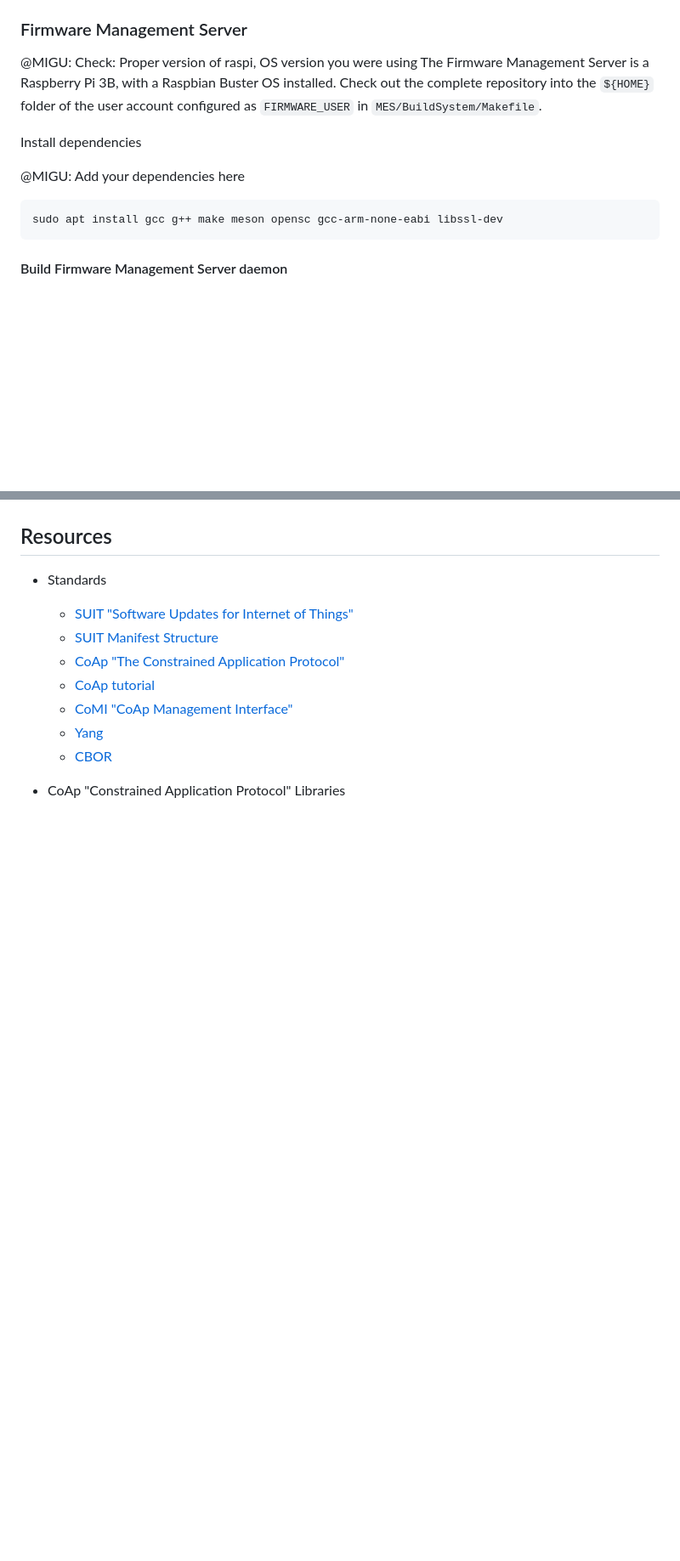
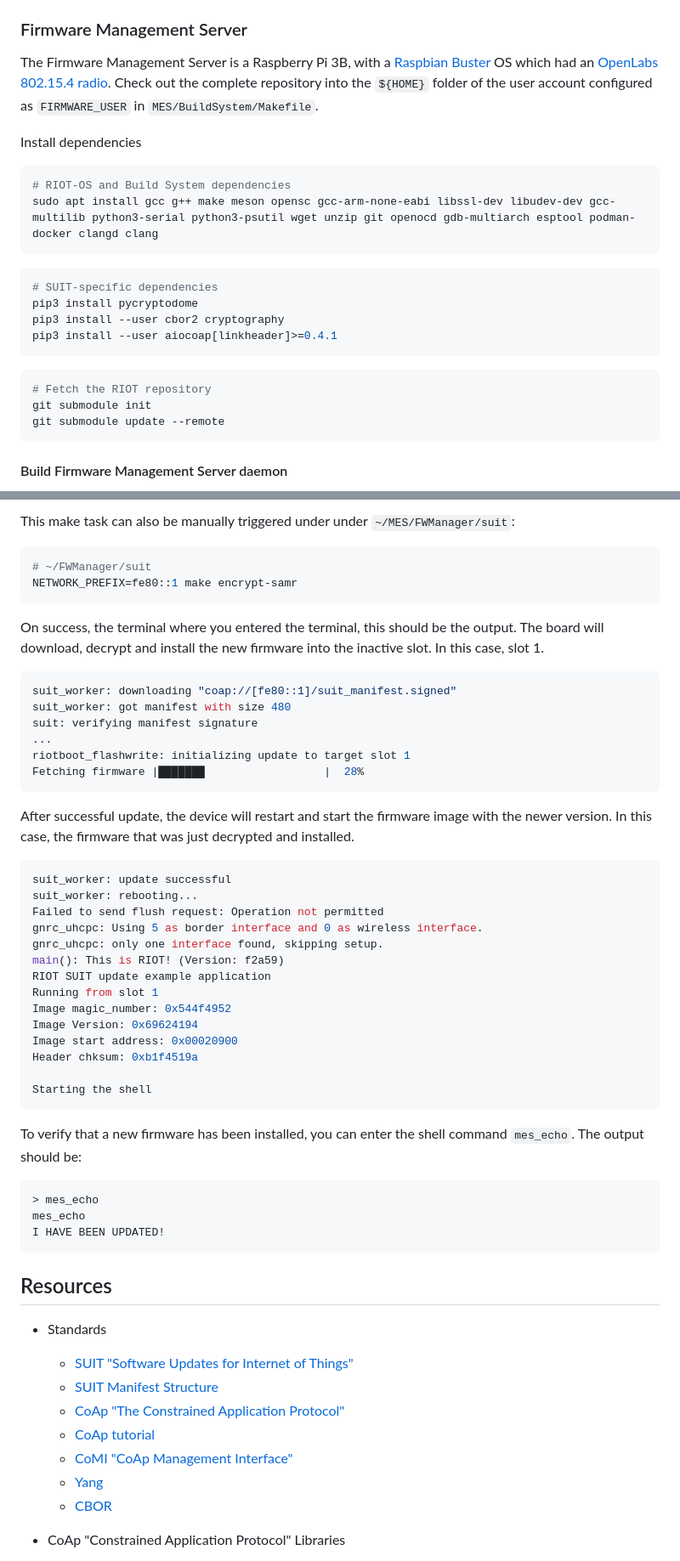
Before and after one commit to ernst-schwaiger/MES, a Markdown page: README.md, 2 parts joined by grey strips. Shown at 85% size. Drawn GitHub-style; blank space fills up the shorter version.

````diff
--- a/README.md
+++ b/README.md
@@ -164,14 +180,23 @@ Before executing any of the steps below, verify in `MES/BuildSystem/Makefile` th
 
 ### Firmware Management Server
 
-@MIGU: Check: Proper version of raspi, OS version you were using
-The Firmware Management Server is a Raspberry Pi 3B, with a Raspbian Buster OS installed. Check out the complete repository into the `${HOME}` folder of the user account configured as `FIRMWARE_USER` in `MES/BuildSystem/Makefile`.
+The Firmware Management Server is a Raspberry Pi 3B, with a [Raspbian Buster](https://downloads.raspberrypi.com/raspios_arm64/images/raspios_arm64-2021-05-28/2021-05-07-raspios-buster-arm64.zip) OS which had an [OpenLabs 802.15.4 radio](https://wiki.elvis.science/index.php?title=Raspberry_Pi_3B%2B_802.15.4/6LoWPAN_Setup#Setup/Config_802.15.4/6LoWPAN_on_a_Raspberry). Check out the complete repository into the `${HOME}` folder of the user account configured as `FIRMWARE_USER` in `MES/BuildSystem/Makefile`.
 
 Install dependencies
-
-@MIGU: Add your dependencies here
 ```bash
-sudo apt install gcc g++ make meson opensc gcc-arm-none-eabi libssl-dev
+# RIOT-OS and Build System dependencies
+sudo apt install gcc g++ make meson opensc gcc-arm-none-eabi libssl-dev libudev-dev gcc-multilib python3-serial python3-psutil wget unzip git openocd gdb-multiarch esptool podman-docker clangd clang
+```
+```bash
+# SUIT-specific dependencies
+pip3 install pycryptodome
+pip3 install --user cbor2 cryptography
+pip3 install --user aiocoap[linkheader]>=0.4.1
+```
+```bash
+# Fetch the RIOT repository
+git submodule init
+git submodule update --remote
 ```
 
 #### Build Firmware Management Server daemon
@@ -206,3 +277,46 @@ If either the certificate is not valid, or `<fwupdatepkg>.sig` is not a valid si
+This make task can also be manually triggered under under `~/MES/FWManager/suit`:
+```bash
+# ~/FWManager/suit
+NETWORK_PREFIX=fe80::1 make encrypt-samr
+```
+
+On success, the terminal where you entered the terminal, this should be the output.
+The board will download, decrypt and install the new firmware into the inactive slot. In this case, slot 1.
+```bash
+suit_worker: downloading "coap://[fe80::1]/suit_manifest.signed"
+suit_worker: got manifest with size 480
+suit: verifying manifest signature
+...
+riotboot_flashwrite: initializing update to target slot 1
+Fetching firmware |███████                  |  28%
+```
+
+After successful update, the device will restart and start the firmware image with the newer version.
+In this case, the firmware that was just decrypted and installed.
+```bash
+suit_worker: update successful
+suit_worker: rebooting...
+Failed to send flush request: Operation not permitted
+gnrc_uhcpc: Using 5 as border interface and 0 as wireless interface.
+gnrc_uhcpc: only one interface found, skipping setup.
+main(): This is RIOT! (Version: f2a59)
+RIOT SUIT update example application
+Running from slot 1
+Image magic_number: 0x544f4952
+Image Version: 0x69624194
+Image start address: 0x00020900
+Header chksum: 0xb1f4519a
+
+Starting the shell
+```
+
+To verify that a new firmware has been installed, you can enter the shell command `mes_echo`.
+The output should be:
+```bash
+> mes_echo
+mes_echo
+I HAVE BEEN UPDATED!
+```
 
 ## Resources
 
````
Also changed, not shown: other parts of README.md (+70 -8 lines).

▶ _THE TASK_
Your answer should be one number, the count of lines in the records that contain the string "submodule".

▶ _RESULT OF THIS TASK_
2